conclusion and reasons that are given to support that conclusion. When somebody makes a conclusion they need to give supporting reasons in order to create an argument. You can sometimes identify the reasons in a statement by looking for phrases such as, “as a result of,” “because of the fact that,” “in view of,” and “for the reason that.” There are different kinds of reasons that people will give to back up their opinion. One kind of reason is evidence. Evidence consists of facts that come from empirical evidence found by experts, direct experience, statistics, analogies and metaphors. Descriptive conclusions are usually supported by evidence. A descriptive conclusion is a conclusion that makes an observation about the world. The example used in the book is that college women smoke more than college men. The reasons for that conclusion were based on statistical evidence. Another reason that people will give to support a conclusion are general statements or they will describe their beliefs or principles. This is usually only done in prescriptive arguments. The example given in the book is a paragraph stating that grade inflation is a good reason to eliminate grades completely. The reasons for that conclusion were not evidence but they amounted to one opinion stacked on top of another. The book recommends using a highlighter to mark conclusions in a book. We should also circle indicator words, underline reasons, write notes in margins, label conclusions and reasons in the margin and use numbers to refer to reasons and
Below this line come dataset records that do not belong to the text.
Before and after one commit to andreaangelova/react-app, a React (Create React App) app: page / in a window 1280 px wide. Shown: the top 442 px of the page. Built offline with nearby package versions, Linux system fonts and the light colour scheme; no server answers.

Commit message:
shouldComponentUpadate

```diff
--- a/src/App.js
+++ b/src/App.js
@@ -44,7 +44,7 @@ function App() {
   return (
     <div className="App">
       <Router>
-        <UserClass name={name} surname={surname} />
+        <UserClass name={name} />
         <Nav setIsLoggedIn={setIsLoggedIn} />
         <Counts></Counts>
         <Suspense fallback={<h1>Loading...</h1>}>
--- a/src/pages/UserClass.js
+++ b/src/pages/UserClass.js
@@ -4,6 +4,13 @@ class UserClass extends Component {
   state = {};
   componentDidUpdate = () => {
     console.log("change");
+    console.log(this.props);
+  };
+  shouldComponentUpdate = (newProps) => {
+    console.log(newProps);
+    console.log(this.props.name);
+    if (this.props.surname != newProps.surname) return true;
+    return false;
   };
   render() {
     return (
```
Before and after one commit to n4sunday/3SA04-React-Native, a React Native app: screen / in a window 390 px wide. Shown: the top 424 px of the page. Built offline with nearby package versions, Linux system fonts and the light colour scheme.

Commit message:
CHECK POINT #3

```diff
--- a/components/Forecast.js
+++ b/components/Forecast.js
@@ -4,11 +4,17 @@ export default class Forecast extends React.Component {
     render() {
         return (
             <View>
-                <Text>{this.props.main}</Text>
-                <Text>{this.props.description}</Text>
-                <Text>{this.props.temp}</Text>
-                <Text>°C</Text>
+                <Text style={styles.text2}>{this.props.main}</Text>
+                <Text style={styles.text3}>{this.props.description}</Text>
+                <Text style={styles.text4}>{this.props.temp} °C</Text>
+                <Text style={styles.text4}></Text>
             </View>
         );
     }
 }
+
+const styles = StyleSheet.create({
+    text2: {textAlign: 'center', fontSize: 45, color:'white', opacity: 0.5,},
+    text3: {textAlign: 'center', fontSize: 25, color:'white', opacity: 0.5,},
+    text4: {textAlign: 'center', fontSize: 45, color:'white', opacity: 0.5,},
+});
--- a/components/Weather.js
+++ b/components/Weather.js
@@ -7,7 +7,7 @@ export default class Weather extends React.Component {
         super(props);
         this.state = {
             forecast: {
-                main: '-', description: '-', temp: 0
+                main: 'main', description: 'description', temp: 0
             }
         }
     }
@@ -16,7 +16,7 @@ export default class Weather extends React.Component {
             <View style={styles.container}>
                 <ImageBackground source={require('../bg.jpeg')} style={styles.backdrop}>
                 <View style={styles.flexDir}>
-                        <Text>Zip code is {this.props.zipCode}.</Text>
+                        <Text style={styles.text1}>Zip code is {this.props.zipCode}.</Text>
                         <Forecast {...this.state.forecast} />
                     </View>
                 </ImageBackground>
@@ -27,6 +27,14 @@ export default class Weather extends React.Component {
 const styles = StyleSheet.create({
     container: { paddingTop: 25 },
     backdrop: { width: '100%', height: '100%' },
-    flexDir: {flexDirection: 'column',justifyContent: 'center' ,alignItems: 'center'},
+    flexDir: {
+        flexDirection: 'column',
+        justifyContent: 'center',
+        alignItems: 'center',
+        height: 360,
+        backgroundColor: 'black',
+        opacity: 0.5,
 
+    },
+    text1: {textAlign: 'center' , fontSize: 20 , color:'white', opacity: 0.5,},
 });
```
conclusions in margin notes and then use those numbers to go back and create a diagram of the logic later. The book states that, “Weak reasons create weak reasoning.” Another signal of weakness is weak-sense critical thinking. When somebody is creating arguments on the spot in order to defend a previously held position or becomes emotional when asked to give reasons for their opinion then they are using weak-sense critical thinking. When we communicate we need to be clear about what our conclusions and reasons are. I think that the book’s treatment of ‘weak-sense’ critical thinking is not useful. There is nothing wrong with creating arguments for a belief on the spot. All arguments are created somewhere; they may as well be created during a conversation as any other time and place. You can’t fault them for defending a conclusion that they previously hold. When people give a conclusion they almost always give a conclusion that they currently and have previously hold. Everybody has certain opinions that they will become emotional about. Just because somebody gets emotional about something does not mean that their argument is weak. For example, suppose somebody’s dog died. Suppose that this person tells me that they miss their dog and I asked them to support that conclusion by saying, “Why should I believe you when you tell me that you miss your dog?” In that situation I would be engaging in what the book calls ‘strong-sense’ critical thinking. Most people would become emotional in response to my ‘strong-sense’ critical thinking and if that were to happen then my friend who lost her dog would be engaging in ‘weak-sense’ critical thinking.